Utah Farm Bureau; Farmers Feeding Utah
Written by Lacie Koford
Western Wasatch Contributor
Allen Bennett, a 4th generation farm owner, is just one farmer and rancher who has been hit hard by the economic effects of the current Coronavirus pandemic. His farm, started in 1896 by his great grandfather has been passed down through generations, having a 125-year existence. In 1996 Bennett Farms received the Utah Century Farm and Ranch Designation. The farm includes 600 acres in Davis and South Weber counties and focuses mainly on produce for local distribution. They grow yellow and red onions, different varieties of potatoes, tomatoes, peppers, squash, and watermelon. They truly take great pride in the quality of their products, making sure that the product they are providing is safe, wholesome, and delicious. Bennett states that he “feels pride in feeding neighbors along the Wasatch Front”. He goes on to state that “it brings great satisfaction to watch someone receive products and the enjoyment they show as they consume those products”.
To help farmers and those who are struggling to put food on the table during these unprecedented times, Ron Gibson, President of the Utah Farm Bureau, launched a program early in May called Farmers Feeding Utah. The program aims to help Utah farmers and ranchers as well as families who need food. The struggle for many farmers and ranchers stems from many processing plants closing across the country, making it more difficult for them to make their food available to sell wholesale and to the public. As a result, many farmers have had to let their food go to waste. If farmers can’t sell their products, consumers can’t access those products for consumption, thus leading to more people going hungry and not being able to provide adequate food for their families. Ron states, “seeing examples of that has been among the toughest things I have ever had to experience.”
The goal of the new program, Farmers Feeding Utah, is to provide the opportunity for people to donate online in various denominations, $5, $25, $50, $100 or a custom amount and help provide meals for needy families. Organizers of the program will use money from donations to purchase product from farmers and ranchers, use small local processors to produce it, then donate that food to organizations that provide food to people and families who need it. With this set up, both farmers and ranchers who are struggling to keep their farms up and running, and families who have been affected by the pandemic financially, can be strengthened.

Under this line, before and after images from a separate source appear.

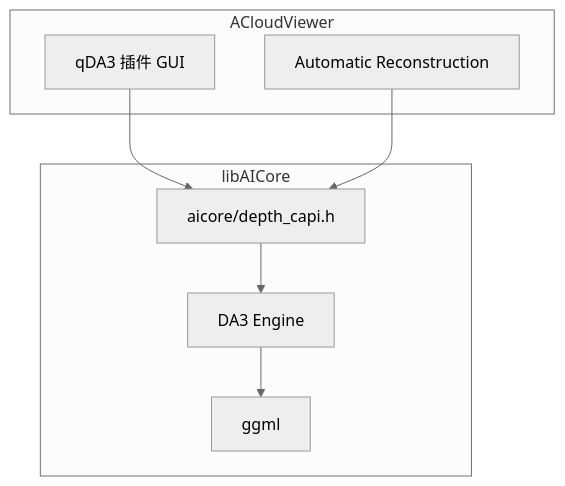
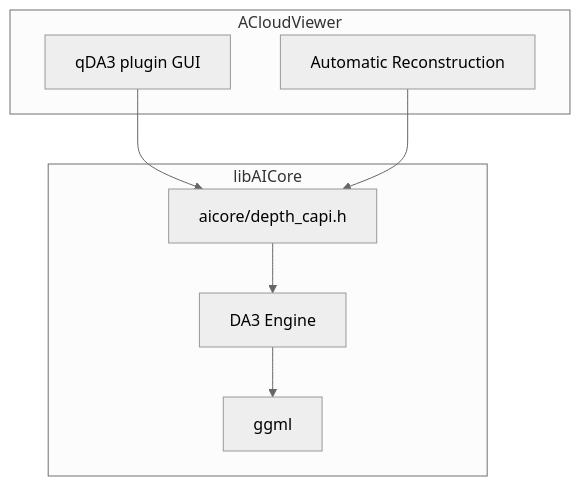
The first of 2 diagrams in plugins/core/Standard/qDA3/README.md (Asher-1/ACloudViewer), drawn with Mermaid (neutral theme) before and after one commit. The commit also changed other lines of this file and 74 other files, not shown here.

````diff
--- a/plugins/core/Standard/qDA3/README.md
+++ b/plugins/core/Standard/qDA3/README.md
@@ -15,15 +17,15 @@
 ```mermaid
 flowchart TB
     subgraph ACloudViewer
-        GUI[qDA3 插件 GUI]
+        GUI[qDA3 plugin GUI]
         AR[Automatic Reconstruction]
     end
     subgraph libAICore
         CAPI[aicore/depth_capi.h]
         ENG[DA3 Engine]
         GGML[ggml]
     end
     GUI --> CAPI
     AR --> CAPI
     CAPI --> ENG --> GGML
 ```
````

The Utah Farm Bureau, who is heading the relief program has a mission of inspiring all Utah families to connect, succeed and grow through the “Miracle of Agriculture”. That mission spoke greatly to Lieutenant Governor Spencer Cox as he addressed a small audience at Bennett Farms during a press conference. He stated that “Farming and agriculture is about economics but is so much more than that. It’s a national security issue. We’ve forgotten how important local farmers are for how we live.” Cox continues to encourage that the new normal needs to be better for farmers and ranchers and create an environment where we appreciate and take better care of those who are supplying us with life sustaining food. Farmers are generally very humble and don’t necessarily search for hand-outs, but we can help those farmers who are struggling as well as those who are in need of nourishment by donating to the program or buying product directly from farmers. Cox ends his remarks by stating that Utahns have a history of coming together, especially when it comes to charitable giving.
Gibson encourages any who are willing and able, to please support the efforts through Farmers Feeding Utah so that as a state, we can come through this with a stronger agricultural community and society in the state of Utah. Visit farmersfeedingutah.org to find out more about the program and to find out how you can donate and make a difference. Gibson assures that every nickel donated will go towards providing relief to both farmers and ranchers, and to those who aren’t able to provide sustainable nourishment to their families at this time.